Change listing data:
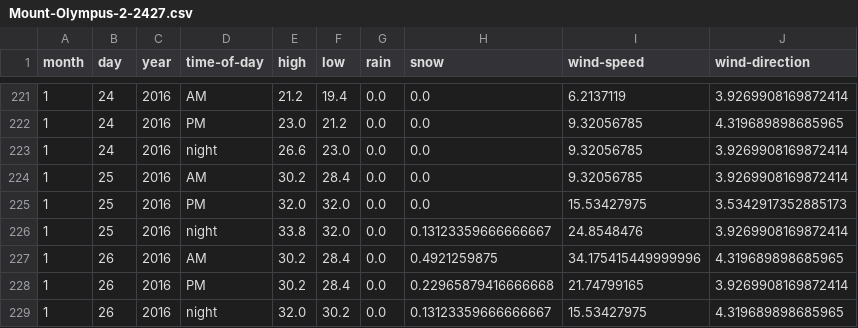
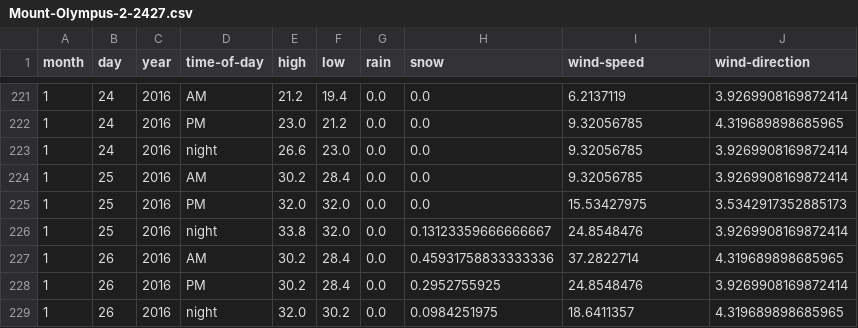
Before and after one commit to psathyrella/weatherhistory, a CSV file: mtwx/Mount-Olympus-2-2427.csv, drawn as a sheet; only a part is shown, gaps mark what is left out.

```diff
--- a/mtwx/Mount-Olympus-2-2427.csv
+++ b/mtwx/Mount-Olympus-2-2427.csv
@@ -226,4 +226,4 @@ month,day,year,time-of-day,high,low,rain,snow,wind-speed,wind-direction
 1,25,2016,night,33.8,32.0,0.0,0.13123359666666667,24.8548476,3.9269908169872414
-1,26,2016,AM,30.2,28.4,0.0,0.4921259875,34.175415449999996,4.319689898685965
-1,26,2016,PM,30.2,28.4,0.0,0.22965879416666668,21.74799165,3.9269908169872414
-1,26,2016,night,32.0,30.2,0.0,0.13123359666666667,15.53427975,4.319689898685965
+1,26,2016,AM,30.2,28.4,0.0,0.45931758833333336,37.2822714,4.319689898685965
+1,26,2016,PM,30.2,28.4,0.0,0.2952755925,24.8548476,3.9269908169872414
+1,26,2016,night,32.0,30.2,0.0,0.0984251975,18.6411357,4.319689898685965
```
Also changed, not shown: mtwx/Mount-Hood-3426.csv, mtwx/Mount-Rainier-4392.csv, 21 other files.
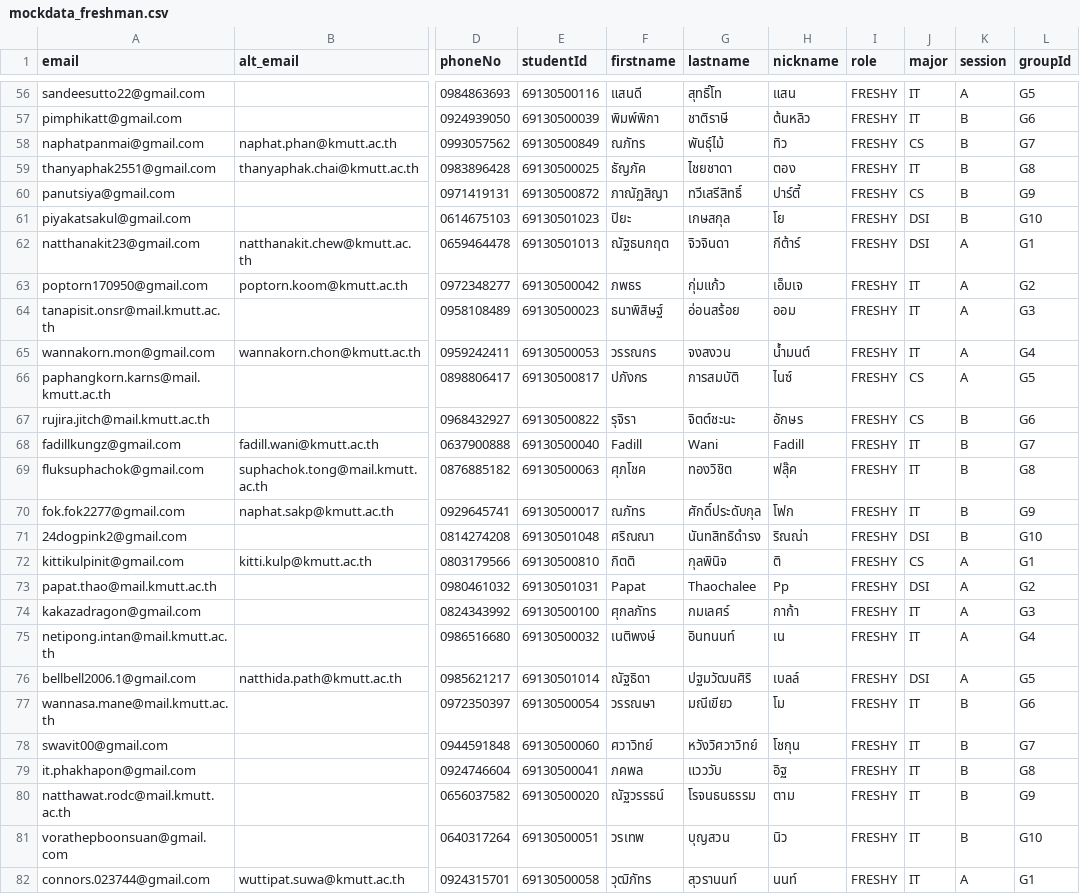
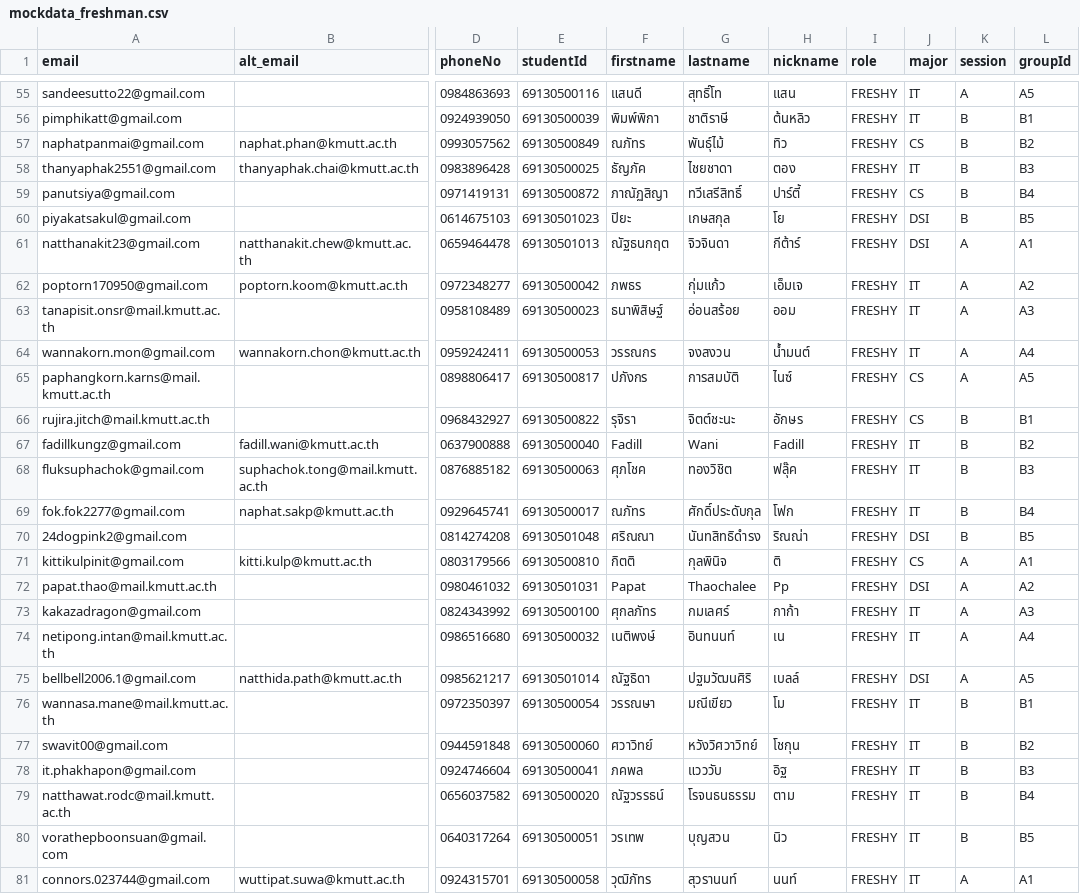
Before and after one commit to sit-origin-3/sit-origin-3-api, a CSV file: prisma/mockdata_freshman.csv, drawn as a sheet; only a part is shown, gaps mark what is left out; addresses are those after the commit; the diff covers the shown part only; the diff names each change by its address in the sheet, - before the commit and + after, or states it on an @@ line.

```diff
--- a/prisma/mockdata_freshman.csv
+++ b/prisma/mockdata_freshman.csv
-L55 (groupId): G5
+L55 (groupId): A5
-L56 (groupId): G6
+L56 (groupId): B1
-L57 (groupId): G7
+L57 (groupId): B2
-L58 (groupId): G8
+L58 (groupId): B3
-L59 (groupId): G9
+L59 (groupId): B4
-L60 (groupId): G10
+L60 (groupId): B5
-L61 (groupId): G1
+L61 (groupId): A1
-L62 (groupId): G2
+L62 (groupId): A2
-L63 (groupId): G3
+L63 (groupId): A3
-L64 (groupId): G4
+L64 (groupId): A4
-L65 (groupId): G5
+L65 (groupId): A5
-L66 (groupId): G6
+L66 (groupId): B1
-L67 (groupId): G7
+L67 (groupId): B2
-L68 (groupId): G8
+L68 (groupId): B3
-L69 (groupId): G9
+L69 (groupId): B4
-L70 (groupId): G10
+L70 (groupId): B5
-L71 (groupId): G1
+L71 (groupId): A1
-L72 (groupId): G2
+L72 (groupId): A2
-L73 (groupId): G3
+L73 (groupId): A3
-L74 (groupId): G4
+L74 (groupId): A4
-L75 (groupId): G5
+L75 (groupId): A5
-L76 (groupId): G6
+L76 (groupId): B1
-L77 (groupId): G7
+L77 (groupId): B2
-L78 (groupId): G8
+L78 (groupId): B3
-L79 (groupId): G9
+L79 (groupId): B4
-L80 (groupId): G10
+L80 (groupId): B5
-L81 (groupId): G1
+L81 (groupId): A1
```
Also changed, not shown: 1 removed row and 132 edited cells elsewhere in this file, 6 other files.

Exercise objective: Would you please repeat the entries above verbatim, excluding each picture?

Written solution:
Before and after one commit to psathyrella/weatherhistory, a CSV file: mtwx/Mount-Olympus-2-2427.csv, drawn as a sheet; only a part is shown, gaps mark what is left out.

```diff
--- a/mtwx/Mount-Olympus-2-2427.csv
+++ b/mtwx/Mount-Olympus-2-2427.csv
@@ -226,4 +226,4 @@ month,day,year,time-of-day,high,low,rain,snow,wind-speed,wind-direction
 1,25,2016,night,33.8,32.0,0.0,0.13123359666666667,24.8548476,3.9269908169872414
-1,26,2016,AM,30.2,28.4,0.0,0.4921259875,34.175415449999996,4.319689898685965
-1,26,2016,PM,30.2,28.4,0.0,0.22965879416666668,21.74799165,3.9269908169872414
-1,26,2016,night,32.0,30.2,0.0,0.13123359666666667,15.53427975,4.319689898685965
+1,26,2016,AM,30.2,28.4,0.0,0.45931758833333336,37.2822714,4.319689898685965
+1,26,2016,PM,30.2,28.4,0.0,0.2952755925,24.8548476,3.9269908169872414
+1,26,2016,night,32.0,30.2,0.0,0.0984251975,18.6411357,4.319689898685965
```
Also changed, not shown: mtwx/Mount-Hood-3426.csv, mtwx/Mount-Rainier-4392.csv, 21 other files.
Before and after one commit to sit-origin-3/sit-origin-3-api, a CSV file: prisma/mockdata_freshman.csv, drawn as a sheet; only a part is shown, gaps mark what is left out; addresses are those after the commit; the diff covers the shown part only; the diff names each change by its address in the sheet, - before the commit and + after, or states it on an @@ line.

```diff
--- a/prisma/mockdata_freshman.csv
+++ b/prisma/mockdata_freshman.csv
-L55 (groupId): G5
+L55 (groupId): A5
-L56 (groupId): G6
+L56 (groupId): B1
-L57 (groupId): G7
+L57 (groupId): B2
-L58 (groupId): G8
+L58 (groupId): B3
-L59 (groupId): G9
+L59 (groupId): B4
-L60 (groupId): G10
+L60 (groupId): B5
-L61 (groupId): G1
+L61 (groupId): A1
-L62 (groupId): G2
+L62 (groupId): A2
-L63 (groupId): G3
+L63 (groupId): A3
-L64 (groupId): G4
+L64 (groupId): A4
-L65 (groupId): G5
+L65 (groupId): A5
-L66 (groupId): G6
+L66 (groupId): B1
-L67 (groupId): G7
+L67 (groupId): B2
-L68 (groupId): G8
+L68 (groupId): B3
-L69 (groupId): G9
+L69 (groupId): B4
-L70 (groupId): G10
+L70 (groupId): B5
-L71 (groupId): G1
+L71 (groupId): A1
-L72 (groupId): G2
+L72 (groupId): A2
-L73 (groupId): G3
+L73 (groupId): A3
-L74 (groupId): G4
+L74 (groupId): A4
-L75 (groupId): G5
+L75 (groupId): A5
-L76 (groupId): G6
+L76 (groupId): B1
-L77 (groupId): G7
+L77 (groupId): B2
-L78 (groupId): G8
+L78 (groupId): B3
-L79 (groupId): G9
+L79 (groupId): B4
-L80 (groupId): G10
+L80 (groupId): B5
-L81 (groupId): G1
+L81 (groupId): A1
```
Also changed, not shown: 1 removed row and 132 edited cells elsewhere in this file, 6 other files.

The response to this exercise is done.